  11. 11. Royal Botanic Gardens, Kew  “…global resource for plant and fungal knowledge…”  Offers MPNS – Medicinal Plant Names Service  “..a global resource for medicinal plant names that enables health professionals and researchers to access information about plants and plant products relevant to pharmacological research, health regulation, traditional medicine and functional foods. ”  Cross-reference for names of plants   Entries have an ID and a database qualifier  Both are used to locate records
  12. 12. ITIS  Integrated Taxonomic Information System (ITIS)  taxonomic information on plants, animals, fungi, and microbes  partnership of U.S., Canadian, and Mexican agencies   USGS, NOAA, EPA, ARS  Data available as PostGRESQL dump  Data transferred to local database and then merged into output
  13. 13. GRIN  Germplasm Resources Information Network  acquire, characterize, preserve, document, and distribute to scientists, germplasm of all lifeforms important for food and agricultural production.  ID was provided as input 
  14. 14. PLANTS  The PLANTS Database provides standardized information about the vascular plants, mosses, liverworts, hornworts, and lichens of the U.S. and its territories  …collaborative effort of the USDA NRCS National Plant Data Team (NPDT), the USDA NRCS Information Technology Center (ITC), The USDA National Information Technology Center (NITC), and many other partners.   Data available as .txt file
  15. 15. NCBI Taxonomy  National Center for Biotechnology Information  A division of the National Library of Medicine (NLM) at the National Institutes of Health (NIH)  Mission: ‘…storing and analyzing knowledge about molecular biology, biochemistry, and genetics’  The Taxonomy Database is a curated classification and nomenclature for all of the organisms in the public sequence databases.  Searchable online
  16. 16. Wikipedia  Online encyclopedia  10+ languages  Editable by anyone 
  17. 17. Tools used  KNIME  MS Excel
  18. 18. Development tool: KNIME  Graphic, component-based programming environment  Drag functional components from palette onto canvas to create program  Configure most components by setting parameters  Connect components to route data from one to another  Run and observe data traveling down the lines  KNIME stands for KoNstanz Information MinEr  Pronounced “Nighm”  Originally a product of the University of Konstanz, Germany 2004  Currently produced by AG, a company in Zurich, Switzerland  Free version available for download  Windows, Linux, Mac

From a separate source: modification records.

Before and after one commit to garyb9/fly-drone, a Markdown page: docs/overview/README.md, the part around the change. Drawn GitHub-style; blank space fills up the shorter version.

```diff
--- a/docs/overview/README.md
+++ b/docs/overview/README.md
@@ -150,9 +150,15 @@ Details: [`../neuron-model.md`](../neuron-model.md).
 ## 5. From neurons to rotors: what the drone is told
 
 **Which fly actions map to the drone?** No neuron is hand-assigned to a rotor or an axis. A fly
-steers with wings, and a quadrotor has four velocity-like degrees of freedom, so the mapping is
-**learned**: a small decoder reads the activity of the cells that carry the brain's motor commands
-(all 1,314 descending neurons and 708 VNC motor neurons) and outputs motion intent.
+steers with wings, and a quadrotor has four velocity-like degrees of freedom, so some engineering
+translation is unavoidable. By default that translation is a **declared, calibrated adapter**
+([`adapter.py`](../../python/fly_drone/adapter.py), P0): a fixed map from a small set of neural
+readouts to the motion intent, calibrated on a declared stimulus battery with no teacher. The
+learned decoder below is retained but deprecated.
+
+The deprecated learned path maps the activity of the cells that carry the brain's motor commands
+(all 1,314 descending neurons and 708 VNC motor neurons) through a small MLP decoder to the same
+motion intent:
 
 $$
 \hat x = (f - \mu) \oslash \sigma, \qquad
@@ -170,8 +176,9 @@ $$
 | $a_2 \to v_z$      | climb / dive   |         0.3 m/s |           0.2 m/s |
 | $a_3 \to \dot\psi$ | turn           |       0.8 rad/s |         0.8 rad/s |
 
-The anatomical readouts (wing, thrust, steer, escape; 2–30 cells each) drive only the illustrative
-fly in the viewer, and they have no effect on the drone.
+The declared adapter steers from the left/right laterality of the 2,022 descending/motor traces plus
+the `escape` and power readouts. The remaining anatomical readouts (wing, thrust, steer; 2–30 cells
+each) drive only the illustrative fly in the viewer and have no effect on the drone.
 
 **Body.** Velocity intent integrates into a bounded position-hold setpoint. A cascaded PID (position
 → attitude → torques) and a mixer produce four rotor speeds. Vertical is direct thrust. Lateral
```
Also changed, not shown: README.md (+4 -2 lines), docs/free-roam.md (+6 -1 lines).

  19. 19. KNIME (continued)  Many third party components provide domain-specific functionality  E.g., analysis/manipulation of chemical structures  Online forums provide support  Multiple updates per year
  20. 20. Power of KNIME for ETL  Each operation handled by a specific graphical component  E.g., read an Excel file; query a database, apply a transformation…  Each operation can be run individually  Data is cached indefinitely in a local file  You can return to your workflow after a day or two and change handling steps  Very easy to explore alternatives by creating branches and comparing the results  Components can write to databases, files, etc.
  21. 21. How each source was handled
  22. 22. Kew  Inconvenient truth: IDs change from version to version  First step: take ID from input spreadsheet, form a URL, check for data  If no data, create a search URL using genus and species  Submit the search URL (POST)  Parse search results for individual record IDs  When a valid species record is found, parse ID and names
  23. 23. GRIN  Valid ID was present in input  Nothing to do for GRIN!
  24. 24. ITIS  Complete dataset was available for download as PostgreSQL dump file  Dump file was loaded into a database on local machine  Data includes TSN (taxonomic serial number) and binomial name  Example: lue=58#null
  25. 25. NCBI Taxonomy  Data was queried via URL  Example:  Retrieve search results  Parse ID out of HTML  Form direct URL using ID 
  26. 26. Wikipedia  Form a URL using genus + species  Try to retrieve the page with this URL  No hit? Try again with just genus  Add valid URL to output
  27. 27. Let’s examine the code
  28. 28. Conclusion  Data were retrieved, sorted and loaded into the legacy database well in advance of the data migration cutoff
  29. 29. Thank you for listening!  Mitch Miller  